Instruction & Classes
Quaker & Special Collections welcomes the opportunity to work with classes from across the curriculum as well as classes and organizations beyond Haverford. As a hands-on laboratory for the liberal arts, Quaker & Special Collections provides students with the opportunity to work with original primary materials and develop rhetorical and critical thinking skills, cultural stewardship, a sense of the authority and authenticity of sources, empathy and engagement with materials, the importance of physical artifacts, and an acceptance of ambiguity.
Our teaching philosophy is to deeply engage students with original primary materials, to expose as many students as possible to our unique resources, and to provide them with the tools they need to best analyze, interpret, and use these resources. As a special collections department at an undergraduate liberal arts college, part of our mission is to facilitate student learning and faculty teaching.
Classes in Quaker & Special Collections can be arranged for any size and for students at any level. Introductory classes might include a brief orientation to the concept and existence of Quaker & Special Collections; all classes include time for students to interrogate and handle materials. Often, students will work with materials which might be used in a class assignment, and then return individually to spend more time with resources. Sessions are planned in conjunction with the course instructor.
Classes and visits for schools and organizations not affiliated with Haverford College are also supported; we welcome the opportunity to work with a wide variety of groups. We are happy to support visits from K-12 schools and other area colleges, scholarly organizations, any groups interested in Quaker history, and groups of librarians and archivists. Groups interested in such sessions should contact Quaker & Special Collections; a librarian will then help to plan your class or event.

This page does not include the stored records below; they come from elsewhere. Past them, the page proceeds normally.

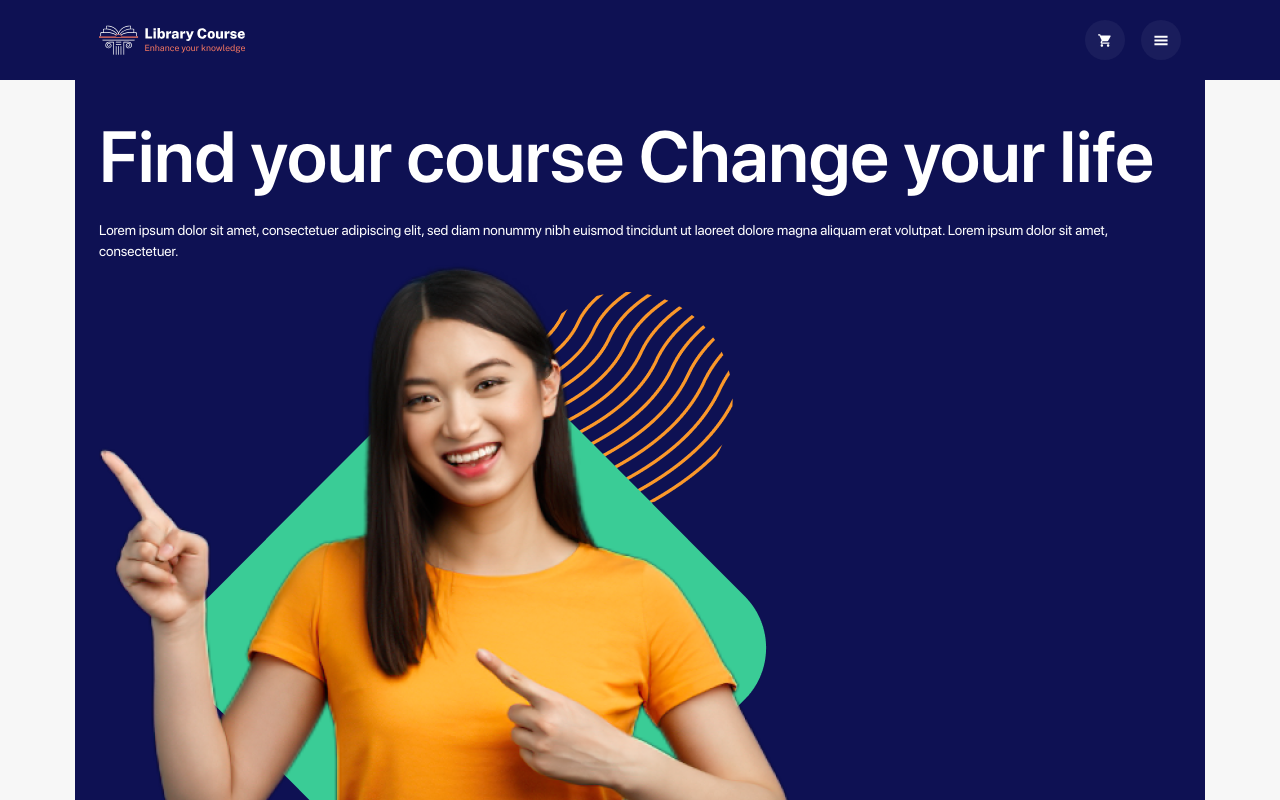
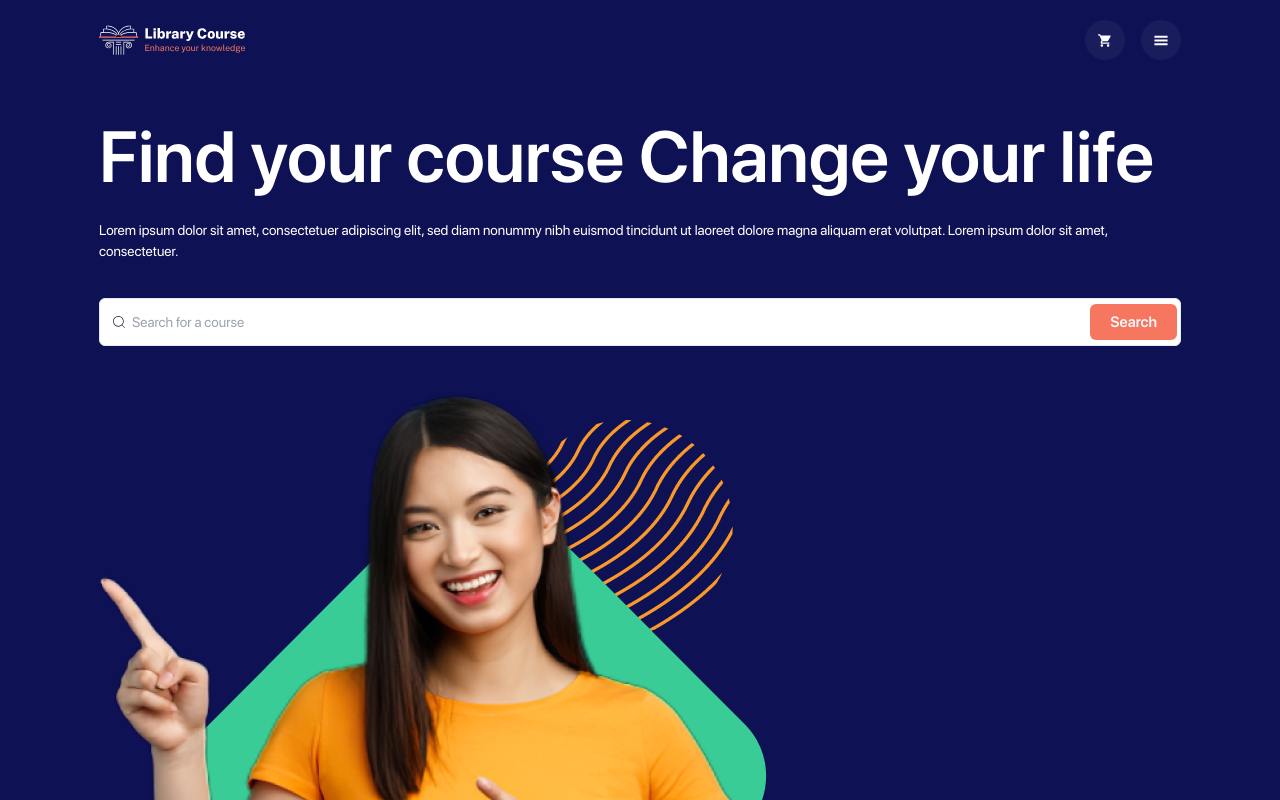
Before and after one commit to AyushMainali123/library-course, a Next.js app: page / in a window 1280 px wide. Shown: the top 800 px of the page. Built offline with nearby package versions, Linux system fonts and the light colour scheme.

Commit message:
feat: added search form

```diff
--- a/src/components/pages/landing/banner/Banner.tsx
+++ b/src/components/pages/landing/banner/Banner.tsx
@@ -1,20 +1,22 @@
 import { BodyTwo, HeadingOne } from '@/components/ui/core/text'
+import SearchCourse from '@/components/ui/features/form/search-course'
 import Image from 'next/image'
 import BannerImage from '/public/images/landing/banner.png'
 import PatternImage from '/public/images/landing/pattern.png'
-import SearchCourse from '@/components/ui/shared/search-course'
 const Banner = () => {
   return (
     <div className="bg-background-secondary">
-      <section className="container bg-brand-two pt-8">
+      <div className="bg-brand-two">
+        <section className="container pt-8">
           <HeadingOne className="mb-5  text-white">Find your course Change your life</HeadingOne>
           <BodyTwo className="text-white">
             Lorem ipsum dolor sit amet, consectetuer adipiscing elit, sed diam nonummy nibh euismod tincidunt ut laoreet
             dolore magna aliquam erat volutpat. Lorem ipsum dolor sit amet, consectetuer.
           </BodyTwo>
-        <SearchCourse />
+          <SearchCourse containerClassName='mt-9 mb-11'/>
           <Image src={BannerImage} alt="Banner" />
         </section>
+      </div>
       <div className="relative bottom-8 h-9 w-full bg-transparent">
         <Image src={PatternImage} alt="Pattern" fill style={{ objectFit: 'fill' }} />
       </div>
--- /dev/null
+++ b/src/components/ui/core/input/index.ts
@@ -0,0 +1 @@
+export * from './input'
--- /dev/null
+++ b/src/components/ui/core/input/input.tsx
@@ -0,0 +1,27 @@
+import * as React from 'react'
+
+import { cn } from '@/lib/utils'
+import { bodyTwoClassName } from '../text'
+
+export interface InputProps extends React.InputHTMLAttributes<HTMLInputElement> {}
+
+const convertBodyTwoTextToPlaceholderClassName = (bodyTwoClassName: string) =>
+  bodyTwoClassName.split(' ').map((className) => `placeholder:${className}`)
+
+const Input = React.forwardRef<HTMLInputElement, InputProps>(({ className, type, ...props }, ref) => {
+  return (
+    <input
+      type={type}
+      className={cn(
+        'flex h-10 w-full rounded-md border border-input bg-background px-3 py-2 text-sm ring-offset-background file:border-0 file:bg-transparent file:text-sm file:font-medium placeholder:text-muted-foreground focus-visible:outline-none focus-visible:ring-2 focus-visible:ring-ring focus-visible:ring-offset-2 disabled:cursor-not-allowed disabled:opacity-50',
+        convertBodyTwoTextToPlaceholderClassName(bodyTwoClassName),
+        className,
+      )}
+      ref={ref}
+      {...props}
+    />
+  )
+})
+Input.displayName = 'Input'
+
+export { Input }
--- /dev/null
+++ b/src/components/ui/features/form/search-course/SearchCourse.tsx
@@ -0,0 +1,23 @@
+import { Button } from '@/components/ui/core/button'
+import { cn } from '@/lib/utils'
+import { CiSearch } from 'react-icons/ci'
+import { Input } from '../../../core/input'
+interface ISearchCourseProps {
+  containerClassName?: string
+}
+
+const SearchCourse = ({ containerClassName }: ISearchCourseProps) => {
+  return (
+    <div className={cn('relative', containerClassName)}>
+      <form>
+        <CiSearch className="absolute left-3 top-1/2 w-4 -translate-y-1/2" />
+        <Input className="h-12 !pl-8 !pr-24" placeholder="Search for a course" />
+        <Button className="absolute right-1 top-1/2 -translate-y-1/2 px-5" size={'sm'} type="submit">
+          Search
+        </Button>
+      </form>
+    </div>
+  )
+}
+
+export default SearchCourse
--- a/src/components/ui/shared/search-course/SearchCourse.tsx
+++ /dev/null
@@ -1,7 +0,0 @@
-const SearchCourse = () => {
-    return <div>
-
-  </div>
-}
-
-export default SearchCourse
--- a/src/lib/utils.ts
+++ b/src/lib/utils.ts
@@ -1,4 +1,4 @@
-import { ClassValue, clsx } from "clsx"
+import { type ClassValue, clsx } from "clsx"
 import { twMerge } from "tailwind-merge"
 
 export function cn(...inputs: ClassValue[]) {
--- a/tailwind.config.js
+++ b/tailwind.config.js
@@ -12,40 +12,38 @@ module.exports = {
     },
     extend: {
       colors: {
-        border: 'hsl(var(--border))',
-        input: 'hsl(var(--input))',
-        ring: 'hsl(var(--ring))',
-        background: 'hsl(var(--background))',
-        'background-secondary': 'hsl(var(--background-secondary))',
-        foreground: 'hsl(var(--foreground))',
-
+        border: "hsl(var(--border))",
+        input: "hsl(var(--input))",
+        ring: "hsl(var(--ring))",
+        background: "hsl(var(--background))",
+        foreground: "hsl(var(--foreground))",
         primary: {
-          DEFAULT: 'hsl(var(--primary))',
-          foreground: 'hsl(var(--primary-foreground))',
+          DEFAULT: "hsl(var(--primary))",
+          foreground: "hsl(var(--primary-foreground))",
         },
         secondary: {
-          DEFAULT: 'hsl(var(--secondary))',
-          foreground: 'hsl(var(--secondary-foreground))',
+          DEFAULT: "hsl(var(--secondary))",
+          foreground: "hsl(var(--secondary-foreground))",
         },
         destructive: {
-          DEFAULT: 'hsl(var(--destructive))',
-          foreground: 'hsl(var(--destructive-foreground))',
+          DEFAULT: "hsl(var(--destructive))",
+          foreground: "hsl(var(--destructive-foreground))",
         },
         muted: {
-          DEFAULT: 'hsl(var(--muted))',
-          foreground: 'hsl(var(--muted-foreground))',
+          DEFAULT: "hsl(var(--muted))",
+          foreground: "hsl(var(--muted-foreground))",
         },
         accent: {
-          DEFAULT: 'hsl(var(--accent))',
-          foreground: 'hsl(var(--accent-foreground))',
+          DEFAULT: "hsl(var(--accent))",
+          foreground: "hsl(var(--accent-foreground))",
         },
         popover: {
-          DEFAULT: 'hsl(var(--popover))',
-          foreground: 'hsl(var(--popover-foreground))',
+          DEFAULT: "hsl(var(--popover))",
+          foreground: "hsl(var(--popover-foreground))",
         },
         card: {
-          DEFAULT: 'hsl(var(--card))',
-          foreground: 'hsl(var(--card-foreground))',
+          DEFAULT: "hsl(var(--card))",
+          foreground: "hsl(var(--card-foreground))",
         },
         brand: {
           one: 'hsl(var(--brand-one))',
@@ -83,25 +81,25 @@ module.exports = {
         black: 900,
       },
       borderRadius: {
-        lg: 'var(--radius)',
-        md: 'calc(var(--radius) - 2px)',
-        sm: 'calc(var(--radius) - 4px)',
+        lg: "var(--radius)",
+        md: "calc(var(--radius) - 2px)",
+        sm: "calc(var(--radius) - 4px)",
       },
       keyframes: {
-        'accordion-down': {
+        "accordion-down": {
           from: { height: 0 },
-          to: { height: 'var(--radix-accordion-content-height)' },
+          to: { height: "var(--radix-accordion-content-height)" },
         },
-        'accordion-up': {
-          from: { height: 'var(--radix-accordion-content-height)' },
+        "accordion-up": {
+          from: { height: "var(--radix-accordion-content-height)" },
           to: { height: 0 },
         },
       },
       animation: {
-        'accordion-down': 'accordion-down 0.2s ease-out',
-        'accordion-up': 'accordion-up 0.2s ease-out',
+        "accordion-down": "accordion-down 0.2s ease-out",
+        "accordion-up": "accordion-up 0.2s ease-out",
       },
     },
   },
-  plugins: [require('tailwindcss-animate')],
+  plugins: [require("tailwindcss-animate")],
 }
```
Also changed, not shown: components.json (added), src/components/ui/features/form/search-course/index.ts (renamed from src/components/ui/shared/search-course/index.ts). Lines whose indentation alone changed are shown as unchanged.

Are you interested in setting up an instruction session, or wondering what materials might be appropriate for a class?